## Assigned task:
Each line of the data that includes the string "abstract" is to be copied out.

## Records provided:
* * * * * * * * *

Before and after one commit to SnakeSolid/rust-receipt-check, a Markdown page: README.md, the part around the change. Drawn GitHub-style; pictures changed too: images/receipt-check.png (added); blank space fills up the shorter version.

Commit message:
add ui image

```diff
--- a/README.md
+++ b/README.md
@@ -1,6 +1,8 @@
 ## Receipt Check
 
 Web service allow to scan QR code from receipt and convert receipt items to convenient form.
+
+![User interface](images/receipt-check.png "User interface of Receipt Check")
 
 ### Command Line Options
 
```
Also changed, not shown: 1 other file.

* * * * * * * * *

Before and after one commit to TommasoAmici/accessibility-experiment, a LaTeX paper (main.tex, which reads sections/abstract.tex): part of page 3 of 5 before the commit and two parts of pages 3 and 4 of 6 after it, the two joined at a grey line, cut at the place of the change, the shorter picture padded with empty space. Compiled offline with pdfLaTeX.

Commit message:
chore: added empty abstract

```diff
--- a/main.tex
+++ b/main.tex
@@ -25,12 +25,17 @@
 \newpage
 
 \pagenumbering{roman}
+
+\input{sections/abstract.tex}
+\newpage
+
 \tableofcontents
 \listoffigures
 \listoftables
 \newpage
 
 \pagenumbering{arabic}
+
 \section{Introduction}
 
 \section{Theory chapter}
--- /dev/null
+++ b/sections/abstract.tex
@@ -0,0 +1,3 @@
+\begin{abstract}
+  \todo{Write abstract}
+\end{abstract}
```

* * * * * * * * *

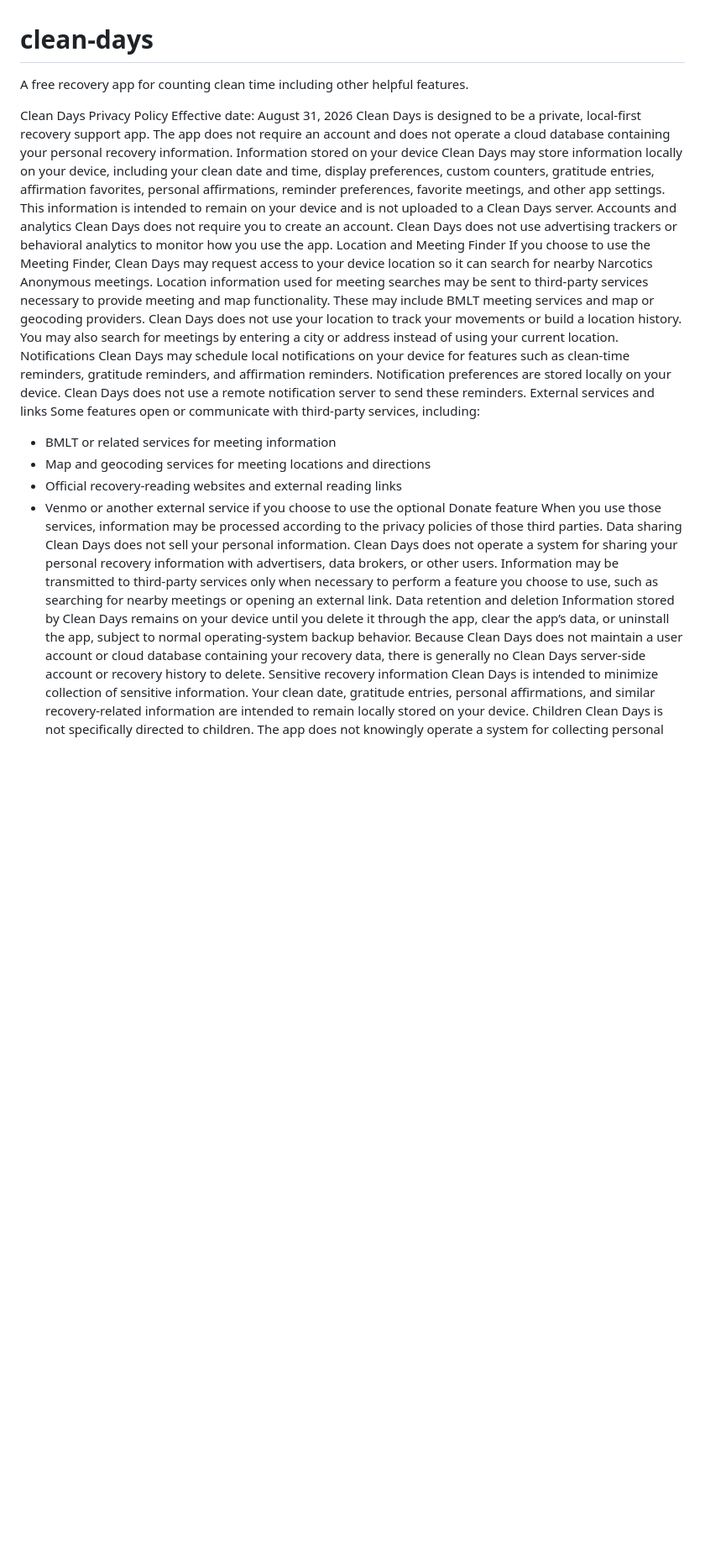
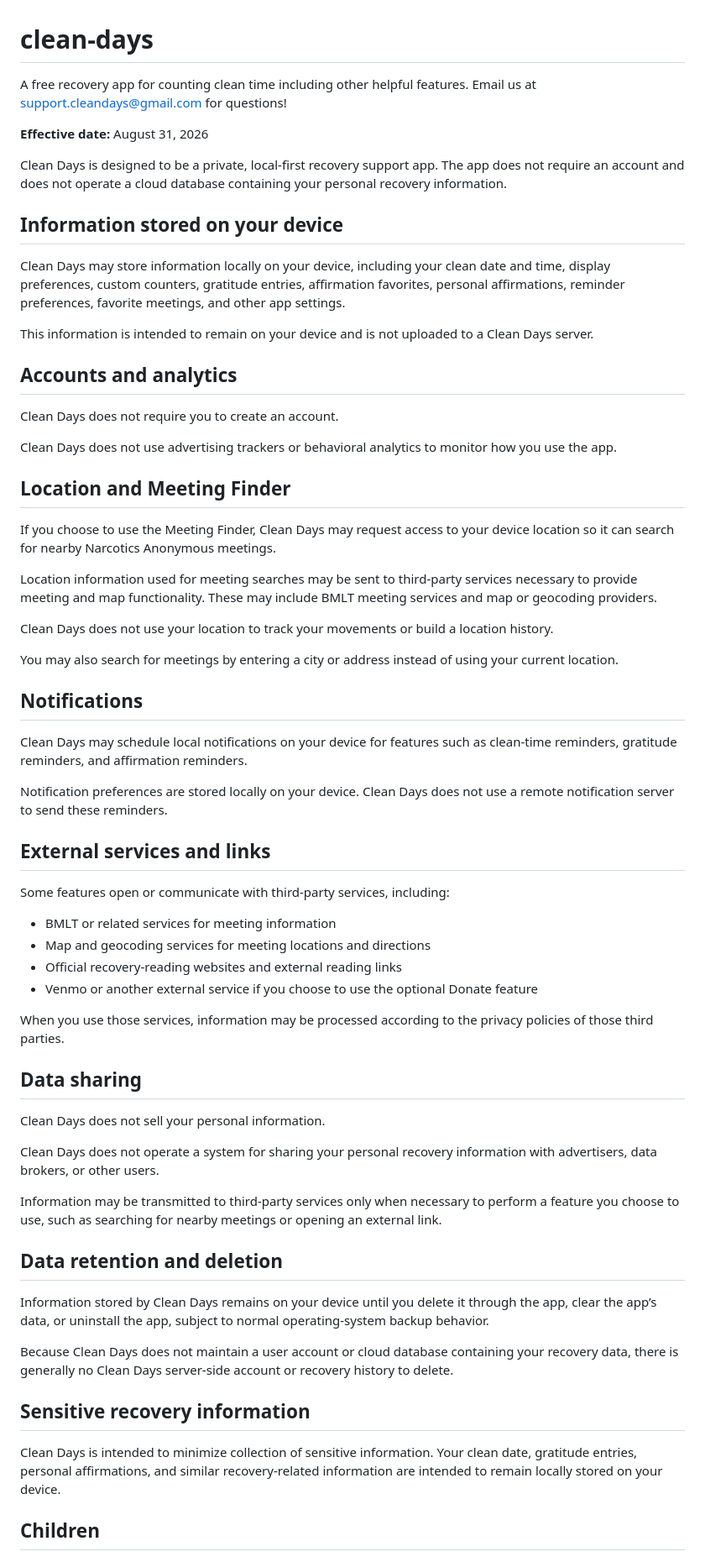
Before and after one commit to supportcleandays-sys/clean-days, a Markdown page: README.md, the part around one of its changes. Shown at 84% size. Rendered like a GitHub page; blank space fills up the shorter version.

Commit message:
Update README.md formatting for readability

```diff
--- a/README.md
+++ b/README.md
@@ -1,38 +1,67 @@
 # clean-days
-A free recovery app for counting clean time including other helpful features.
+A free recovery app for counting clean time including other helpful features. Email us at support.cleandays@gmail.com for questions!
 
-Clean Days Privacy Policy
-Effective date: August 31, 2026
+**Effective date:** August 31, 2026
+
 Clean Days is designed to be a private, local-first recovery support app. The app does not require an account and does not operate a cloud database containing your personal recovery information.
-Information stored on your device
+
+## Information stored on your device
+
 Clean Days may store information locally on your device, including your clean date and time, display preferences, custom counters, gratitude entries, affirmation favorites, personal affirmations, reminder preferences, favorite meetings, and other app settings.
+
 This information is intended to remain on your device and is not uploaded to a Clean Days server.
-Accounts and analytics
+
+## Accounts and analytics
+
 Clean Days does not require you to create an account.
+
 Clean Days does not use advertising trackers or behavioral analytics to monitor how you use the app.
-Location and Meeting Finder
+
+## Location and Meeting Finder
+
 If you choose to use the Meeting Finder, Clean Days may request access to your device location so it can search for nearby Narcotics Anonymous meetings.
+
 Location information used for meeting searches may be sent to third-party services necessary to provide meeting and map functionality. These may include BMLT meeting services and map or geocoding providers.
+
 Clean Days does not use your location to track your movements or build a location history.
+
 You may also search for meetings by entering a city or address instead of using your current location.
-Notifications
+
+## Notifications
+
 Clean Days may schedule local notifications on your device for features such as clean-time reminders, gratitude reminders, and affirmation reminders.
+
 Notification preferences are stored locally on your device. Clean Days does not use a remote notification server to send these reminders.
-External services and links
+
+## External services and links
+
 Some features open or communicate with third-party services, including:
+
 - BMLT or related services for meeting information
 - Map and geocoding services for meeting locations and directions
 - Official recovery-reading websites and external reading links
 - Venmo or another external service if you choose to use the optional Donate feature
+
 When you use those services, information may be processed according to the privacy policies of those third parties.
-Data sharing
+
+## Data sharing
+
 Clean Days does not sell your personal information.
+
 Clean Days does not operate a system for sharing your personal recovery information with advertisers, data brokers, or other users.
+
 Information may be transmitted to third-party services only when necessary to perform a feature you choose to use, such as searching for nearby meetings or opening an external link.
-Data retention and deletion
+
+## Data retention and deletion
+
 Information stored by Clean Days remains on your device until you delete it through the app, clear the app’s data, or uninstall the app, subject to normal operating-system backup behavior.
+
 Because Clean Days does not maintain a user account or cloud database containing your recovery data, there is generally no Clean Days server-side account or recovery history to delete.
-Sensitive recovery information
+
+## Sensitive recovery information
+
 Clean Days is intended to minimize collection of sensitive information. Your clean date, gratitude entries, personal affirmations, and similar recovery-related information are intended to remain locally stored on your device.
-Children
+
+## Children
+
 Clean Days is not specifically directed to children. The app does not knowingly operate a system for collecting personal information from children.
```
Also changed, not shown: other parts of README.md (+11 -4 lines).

* * * * * * * * *

## Response below:
Before and after one commit to TommasoAmici/accessibility-experiment, a LaTeX paper (main.tex, which reads sections/abstract.tex): part of page 3 of 5 before the commit and two parts of pages 3 and 4 of 6 after it, the two joined at a grey line, cut at the place of the change, the shorter picture padded with empty space. Compiled offline with pdfLaTeX.
chore: added empty abstract
+\input{sections/abstract.tex}
+++ b/sections/abstract.tex
+\begin{abstract}
+  \todo{Write abstract}
+\end{abstract}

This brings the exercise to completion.